This article originally appeared in the April/May 2012 issue of MorningstarAdvisor magazine. To subscribe, please call 1-800-384-4000.
The market confounded bond bears’ predictions
in 2011. By year-end, the 30-year U.S. Treasury
led all other bond sectors with a 35% gain.
Meanwhile, areas perceived as less interestrate-
sensitive—including high-yield corporates,
floating-rate bank loans, and local currency
emerging-markets debt—produced low-singledigit
returns to single-digit losses.
The market is still caught in a tug-of-war
between central banks’ reflationary efforts and
macro deflationary forces, a sentiment many
diversified bond managers have echoed in their
2012 outlooks. There’s less agreement, however,
about how to prepare for 2012. For instance,
Bill Gross and BlackRock’s Rick Rieder
took opposite sides of the duration debate
in early 2011 (for and against, respectively), and
they’ve now reversed their positions.
Bond managers’ ability to get 2012 exactly right
won’t determine whether a fund makes a good
long-term investment. It’s more important
to understand how and to what extent a fund
may be mining less-traditional areas, both to
ensure that it’s filling the right role in a
portfolio and to give investors the fortitude to
stick with it during what could be a bumpy year.
- The U.S. government debt-laden Barclays
Capital U.S. Aggregate Bond Index proved a formidable foe; more than 85% of the intermediate-term
bond category failed to keep up with its 7.8% gain last year.

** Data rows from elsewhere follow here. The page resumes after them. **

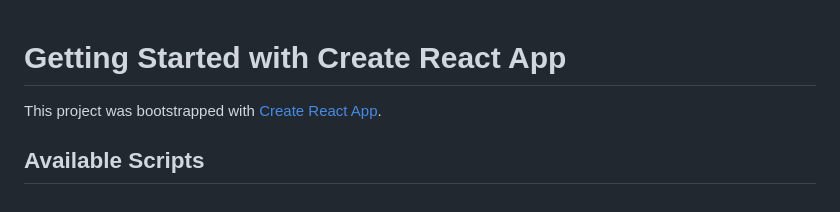
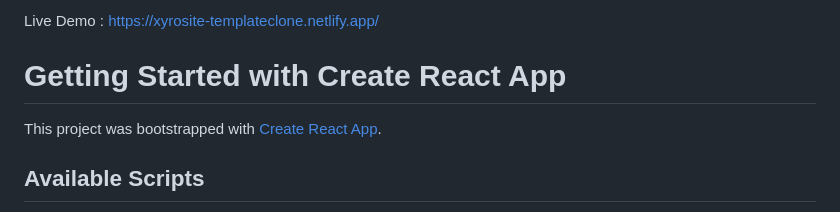
Before and after one commit to VanshilPatel/xyrosite-template, a Markdown page: README.md, the part around the change. GitHub-like rendering.

```diff
--- a/README.md
+++ b/README.md
@@ -1,3 +1,6 @@
+Live Demo : https://xyrosite-templateclone.netlify.app/
+
+
 # Getting Started with Create React App
 
 This project was bootstrapped with [Create React App](https://github.com/facebook/create-react-app).
```
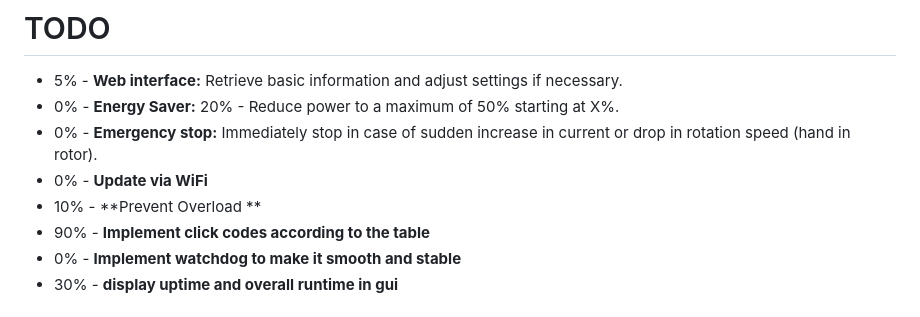
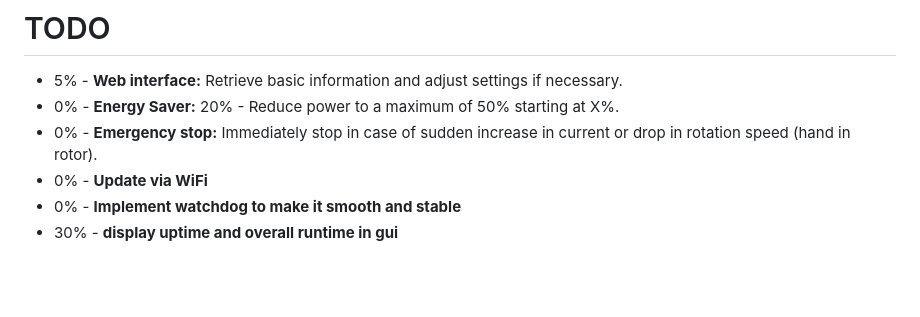
Before and after one commit to n3roGit/DPVControl, a Markdown page: README.md, the part around the change. Drawn GitHub-style; blank space fills up the shorter version.

```diff
--- a/README.md
+++ b/README.md
@@ -34,8 +34,6 @@ them in the /libraries -Folder and install them into Arduino.
 - 0% - **Energy Saver:** 20% - Reduce power to a maximum of 50% starting at X%.
 - 0% - **Emergency stop:** Immediately stop in case of sudden increase in current or drop in rotation speed (hand in rotor).
 - 0% - **Update via WiFi**
-- 10% - **Prevent Overload **
-- 90% - **Implement click codes according to the table**
 - 0% - **Implement watchdog to make it smooth and stable**
 - 30% - **display uptime and overall runtime in gui**
 
```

The third quarter marked the worst
relative showing on
record for Bill Gross’ PIMCO Total Return PTTRX; it lagged the Barclays Capital U.S. Aggregate Bond
Index by 488 basis points.
- While many managers acknowledge today’s uncertainty, they also seem to agree
that the Aggregate Bond index, despite its 2011 triumph, won’t hold the key to success
in 2012 and beyond. They point to its minuscule
2.2% yield (its lowest ever), 2011’s 3.0% increase in the consumer price index, and unprecedented
levels of central bank
easing here and elsewhere in the developed world to argue we’re entering a prolonged phase of financial repression in which
high-quality bonds will struggle to keep pace with inflation.
- Many now argue in favor of one or more out-of-index bets in areas, such as high
yield (Fidelity Total Bond FTBFX), convertibles (Loomis Sayles Bond LSBRX), “cleanest dirty
shirt” sovereign debt (PIMCO Total Return PTTRX), nonagency residential mortgage bonds and mortgage
derivatives (DoubleLine Total Return DBLTX), emerging-markets currencies (Templeton Global Bond
TPINX), and munis (just about everyone).
- Some managers who kept their funds’ durations low in 2011 see no reason to capitulate now
that bond yields have dropped even further (Dodge & Cox Income DODIX, Metropolitan West Total
Return Bond MWTRX).